Not only do we have a bad policy, we have a badly implemented bad policy, as the GWPF explains.
Dr John Constable, GWPF’s Energy Editor, contributed a “Thunderer” column to The Times on the 27th of October 2017 commenting on Professor Helm’s recent study for the UK government on the cost of energy (“Energy customers foot the bill for failed climate policy”).
Subsidies to renewable electricity in the UK cost £5 billion a year at present and will rise to more than £8 billion a year by 2020, all drawn from the bills of domestic and business consumers.
One third of this hits households directly through their electricity bills — about 20 per cent of the bill in fact — while the other two thirds, paid in the first instance by businesses, is passed on to households in the general cost of living.
Government has obfuscated these facts, and since 2014 has published no price impacts. When costs could not be hidden, the government has claimed that climate policy made them unavoidable.
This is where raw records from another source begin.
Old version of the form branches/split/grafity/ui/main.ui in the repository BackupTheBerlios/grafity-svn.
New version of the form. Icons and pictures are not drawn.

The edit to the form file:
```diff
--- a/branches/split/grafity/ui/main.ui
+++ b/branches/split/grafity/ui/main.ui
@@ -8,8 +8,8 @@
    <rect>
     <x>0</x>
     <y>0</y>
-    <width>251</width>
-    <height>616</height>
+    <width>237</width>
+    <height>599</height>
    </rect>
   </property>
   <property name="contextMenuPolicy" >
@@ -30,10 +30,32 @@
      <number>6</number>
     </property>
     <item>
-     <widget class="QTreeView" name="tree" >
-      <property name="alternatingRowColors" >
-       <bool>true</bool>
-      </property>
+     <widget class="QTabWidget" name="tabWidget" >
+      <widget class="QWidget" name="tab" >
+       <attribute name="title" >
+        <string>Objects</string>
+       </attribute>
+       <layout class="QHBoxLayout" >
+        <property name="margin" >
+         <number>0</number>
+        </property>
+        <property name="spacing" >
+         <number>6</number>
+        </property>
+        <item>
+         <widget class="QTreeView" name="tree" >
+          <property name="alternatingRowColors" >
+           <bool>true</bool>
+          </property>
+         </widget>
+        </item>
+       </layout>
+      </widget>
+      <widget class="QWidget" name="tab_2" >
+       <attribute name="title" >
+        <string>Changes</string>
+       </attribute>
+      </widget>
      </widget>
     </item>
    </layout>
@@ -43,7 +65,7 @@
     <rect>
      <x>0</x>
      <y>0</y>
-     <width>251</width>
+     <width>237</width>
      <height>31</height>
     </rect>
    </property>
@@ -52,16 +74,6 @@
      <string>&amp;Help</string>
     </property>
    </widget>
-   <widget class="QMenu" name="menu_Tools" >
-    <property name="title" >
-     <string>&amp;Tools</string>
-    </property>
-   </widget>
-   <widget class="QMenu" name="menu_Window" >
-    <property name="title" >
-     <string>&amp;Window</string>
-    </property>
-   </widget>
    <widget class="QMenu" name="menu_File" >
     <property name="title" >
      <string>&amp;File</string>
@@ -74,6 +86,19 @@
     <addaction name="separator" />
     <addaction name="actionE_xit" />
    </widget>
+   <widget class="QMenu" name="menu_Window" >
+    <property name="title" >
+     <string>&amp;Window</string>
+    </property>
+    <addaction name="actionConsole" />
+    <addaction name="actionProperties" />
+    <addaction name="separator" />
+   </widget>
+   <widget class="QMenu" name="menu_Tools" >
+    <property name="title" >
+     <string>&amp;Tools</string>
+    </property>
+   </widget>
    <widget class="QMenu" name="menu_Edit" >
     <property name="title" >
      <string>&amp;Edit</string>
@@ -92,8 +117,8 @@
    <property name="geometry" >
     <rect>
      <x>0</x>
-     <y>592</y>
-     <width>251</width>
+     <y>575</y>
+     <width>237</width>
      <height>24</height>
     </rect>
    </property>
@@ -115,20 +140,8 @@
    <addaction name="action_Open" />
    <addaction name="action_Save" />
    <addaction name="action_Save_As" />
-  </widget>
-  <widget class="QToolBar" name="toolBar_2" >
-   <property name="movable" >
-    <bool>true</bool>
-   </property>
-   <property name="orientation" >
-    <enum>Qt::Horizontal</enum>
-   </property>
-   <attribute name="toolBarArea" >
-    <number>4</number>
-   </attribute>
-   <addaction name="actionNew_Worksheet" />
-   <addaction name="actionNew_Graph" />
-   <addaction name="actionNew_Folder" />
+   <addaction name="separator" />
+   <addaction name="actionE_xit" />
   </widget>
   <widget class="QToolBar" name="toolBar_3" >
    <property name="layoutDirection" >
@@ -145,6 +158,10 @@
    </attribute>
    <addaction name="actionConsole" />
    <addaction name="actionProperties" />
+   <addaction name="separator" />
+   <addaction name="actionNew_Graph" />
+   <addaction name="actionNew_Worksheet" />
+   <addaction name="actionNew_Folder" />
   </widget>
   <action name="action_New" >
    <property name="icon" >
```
Now, in an authoritative and excoriating report commissioned by the government, Dieter Helm, professor of energy policy at Oxford University, has torn away the fig leaves covering the government’s nakedness. Policy interventions, he tells us, are so numerous and badly designed that they have resulted in costs well in excess of what is needed to meet emissions targets. These subsidies will cost a hair-raising £100 billion by 2030.
“Much more decarbonisation could have been achieved for less,” Professor Helm drily observes. Sadly, as the study emphasises, much of this wasteful policy cannot be cancelled, due to “contractual and other legal commitments”. In other words, government has given the rent-seekers firm entitlements that the courts must defend.
Did the civil servants explain these liabilities to the responsible ministers, and if so why was the consumer interest neglected, and why were such bad deals struck, again and again and again? Because, as Professor Helm does not hesitate to tell us: “Government has got into the business of ‘picking winners’. Unfortunately, losers are good at picking governments, and inevitably — as in most such picking-winners strategies — the results end up being vulnerable to lobbying, to the general detriment of household and industrial customers.”
via Tallbloke’s Talkshop
November 1, 2017 at 05:00AM